Another tasty tidbit about the black eyed pea crop – they replenish the soil with nutrients, drawing nitrogen back into the soil. I love learning about this stuff! Nitrogen is used by all plants to produce more chlorophyll, resulting in darker green growth, which in turn provides much needed nutrients for our bodies! More knowledge than ever on the Black Eyed Pea, eh? Knowledge is power, babe!!
Because we’re at the start of the new year, I wanted to make a prosperous dish that was complete with starch, protein, and veggies. Black eyed peas were the base, followed by an economical bone-in chicken thigh, and some veggies for nutrients and color. Add a special honey/lime/chipotle glaze, and you have a dish worth clamouring over! Cheers to delicious prosperity and happiness in 2015!
Do you have any traditional New Year’s foods that you eat? Tell me about them in the comments!
With Tons of Love,
- For The Glaze
- 2 Tablespoons Honey
- 2 Tablespoons Fresh Lime Juice
- Zest of one Lime
- 2 Tablespoons Apple Cider Vinegar
- 2 Teaspoons chopped Chipotle Peppers in Adobo
- 2 Cloves Garlic, Chopped
- 1/4 Teaspoon Salt
- 1/8 Teaspoon Freshly Cracked Black Pepper
- 1/4 Cup Organic Ketchup
- 4 Organic Bone-In Chicken Thighs, skin removed
- For The Black Eyed Peas
- 1 Teaspoon Extra Virgin Olive Oil
- 1/2 Cup Diced Onion
- 1 Teaspoon Chopped Chipotle
- One 11oz Box of Melissa’s Produce Steamed Black Eyed Peas (about 1 1/2 Cups cooked)
- For The Veggies
- 1 Tablespoon Pineapple Preserves
- 1 Tablespoon Apple Cider Vinegar
- 1 Garlic Clove, finely diced
- 2 Tablespoons Water

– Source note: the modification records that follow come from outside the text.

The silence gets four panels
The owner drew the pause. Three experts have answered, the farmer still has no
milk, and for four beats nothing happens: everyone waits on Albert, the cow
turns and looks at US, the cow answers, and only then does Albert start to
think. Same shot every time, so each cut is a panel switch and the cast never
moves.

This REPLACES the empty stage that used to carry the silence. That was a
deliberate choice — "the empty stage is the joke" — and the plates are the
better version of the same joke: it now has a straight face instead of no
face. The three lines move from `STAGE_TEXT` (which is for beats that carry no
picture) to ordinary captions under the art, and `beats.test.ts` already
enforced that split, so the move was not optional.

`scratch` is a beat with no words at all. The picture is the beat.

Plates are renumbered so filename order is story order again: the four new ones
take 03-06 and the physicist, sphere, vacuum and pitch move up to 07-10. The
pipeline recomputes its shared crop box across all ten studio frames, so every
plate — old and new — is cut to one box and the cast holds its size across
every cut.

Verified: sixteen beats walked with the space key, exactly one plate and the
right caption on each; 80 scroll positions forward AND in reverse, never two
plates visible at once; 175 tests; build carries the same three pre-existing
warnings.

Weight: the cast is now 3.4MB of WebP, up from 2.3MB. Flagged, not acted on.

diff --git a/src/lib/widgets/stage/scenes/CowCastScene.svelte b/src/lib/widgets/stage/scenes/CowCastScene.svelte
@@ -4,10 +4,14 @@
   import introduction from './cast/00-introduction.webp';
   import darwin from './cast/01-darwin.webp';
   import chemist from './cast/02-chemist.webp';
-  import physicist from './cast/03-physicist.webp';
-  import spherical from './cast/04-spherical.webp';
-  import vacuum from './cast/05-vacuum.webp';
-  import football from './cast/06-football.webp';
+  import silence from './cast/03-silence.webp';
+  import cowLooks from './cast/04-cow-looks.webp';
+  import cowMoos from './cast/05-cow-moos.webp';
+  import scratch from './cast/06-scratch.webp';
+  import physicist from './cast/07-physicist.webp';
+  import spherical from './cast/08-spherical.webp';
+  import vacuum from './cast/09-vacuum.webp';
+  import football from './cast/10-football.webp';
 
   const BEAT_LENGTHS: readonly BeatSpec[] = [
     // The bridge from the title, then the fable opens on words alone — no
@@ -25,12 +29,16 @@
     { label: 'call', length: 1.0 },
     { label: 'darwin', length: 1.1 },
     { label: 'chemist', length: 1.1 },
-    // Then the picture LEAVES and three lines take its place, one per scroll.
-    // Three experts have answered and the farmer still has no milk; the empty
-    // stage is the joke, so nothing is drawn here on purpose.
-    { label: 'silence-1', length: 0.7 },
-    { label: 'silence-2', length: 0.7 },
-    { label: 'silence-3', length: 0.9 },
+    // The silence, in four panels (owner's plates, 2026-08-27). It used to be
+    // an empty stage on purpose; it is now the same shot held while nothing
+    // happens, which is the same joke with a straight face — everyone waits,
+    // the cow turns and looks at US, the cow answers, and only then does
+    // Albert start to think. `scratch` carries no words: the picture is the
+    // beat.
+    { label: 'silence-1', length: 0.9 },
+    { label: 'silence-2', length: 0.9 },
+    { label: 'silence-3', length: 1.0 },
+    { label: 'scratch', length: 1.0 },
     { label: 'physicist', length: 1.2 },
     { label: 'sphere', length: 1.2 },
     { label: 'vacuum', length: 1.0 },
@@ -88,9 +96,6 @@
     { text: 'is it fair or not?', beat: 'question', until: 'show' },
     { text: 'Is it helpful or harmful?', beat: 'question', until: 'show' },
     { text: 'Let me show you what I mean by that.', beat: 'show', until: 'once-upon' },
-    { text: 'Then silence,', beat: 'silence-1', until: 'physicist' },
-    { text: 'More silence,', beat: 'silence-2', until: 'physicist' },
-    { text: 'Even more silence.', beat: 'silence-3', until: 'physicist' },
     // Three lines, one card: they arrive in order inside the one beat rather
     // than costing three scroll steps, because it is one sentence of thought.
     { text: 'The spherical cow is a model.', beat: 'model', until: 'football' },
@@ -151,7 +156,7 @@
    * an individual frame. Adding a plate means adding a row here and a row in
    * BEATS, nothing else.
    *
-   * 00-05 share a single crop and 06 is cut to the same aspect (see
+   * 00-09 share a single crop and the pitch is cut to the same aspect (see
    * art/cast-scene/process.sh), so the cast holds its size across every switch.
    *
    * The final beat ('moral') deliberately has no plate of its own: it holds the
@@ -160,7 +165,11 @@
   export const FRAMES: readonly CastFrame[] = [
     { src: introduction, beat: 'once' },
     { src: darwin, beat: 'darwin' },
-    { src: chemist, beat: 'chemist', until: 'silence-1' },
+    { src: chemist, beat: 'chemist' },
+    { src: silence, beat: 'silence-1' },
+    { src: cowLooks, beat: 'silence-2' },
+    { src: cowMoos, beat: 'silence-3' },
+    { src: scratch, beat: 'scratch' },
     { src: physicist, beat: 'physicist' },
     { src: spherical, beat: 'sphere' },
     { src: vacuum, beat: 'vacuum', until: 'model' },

- 1 Tablespoon Extra Virgin Olive Oil
- 2 Bunches Baby Carrots, clean, stemmed, and peeled
- 12 Green Beans, ends snapped off
- Preheat oven to 400°F.
- Place all the ingredients for the glaze (except the chicken thighs) in a small saucepan, and turn on the heat to low, just enough to melt the honey. Whisk everything together, and set aside.
- Put the chicken thighs, bone down on a cookie sheet, and using a basting brush, coat all sides. Place in the pre-heated oven, and cook 30 minutes. After 10 minutes, remove the thighs, re-apply more glaze and turn. After 10 more minutes, repeat. Once the 30 minutes is up, remove from the oven.
- While the chicken cooks, heat a medium-sized pot over medium heat, and add the olive oil and onion. Cook for 5-7 minutes, until translucent, and add the chipotle and black eyed peas.
- Reduce heat to low, and cover, stirring occasionally until ready to plate.
- Preheat a large skillet over high heat.
- Add the preserves, vinegar, garlic and water to a small bowl, and stir to combine.
- Add the olive oil, carrots, and green beans to the pan, and turn heat down to medium-high. Cook until the beans are bright green and the carrots bright orange, about 5-7 minutes. Add the glaze to the veggies, and cook until no liquid remains, 2-3 minutes.
- Add the black eyed peas to the plate, making a well in the center for the chicken. Carefully add the chicken thigh, making sure to keep the beautiful glaze in-tact. Scatter the veggies on top of the black eyed peas, and serve!
*The black eyed peas for this post were provided by Melissa’s Produce. All opinions are my own.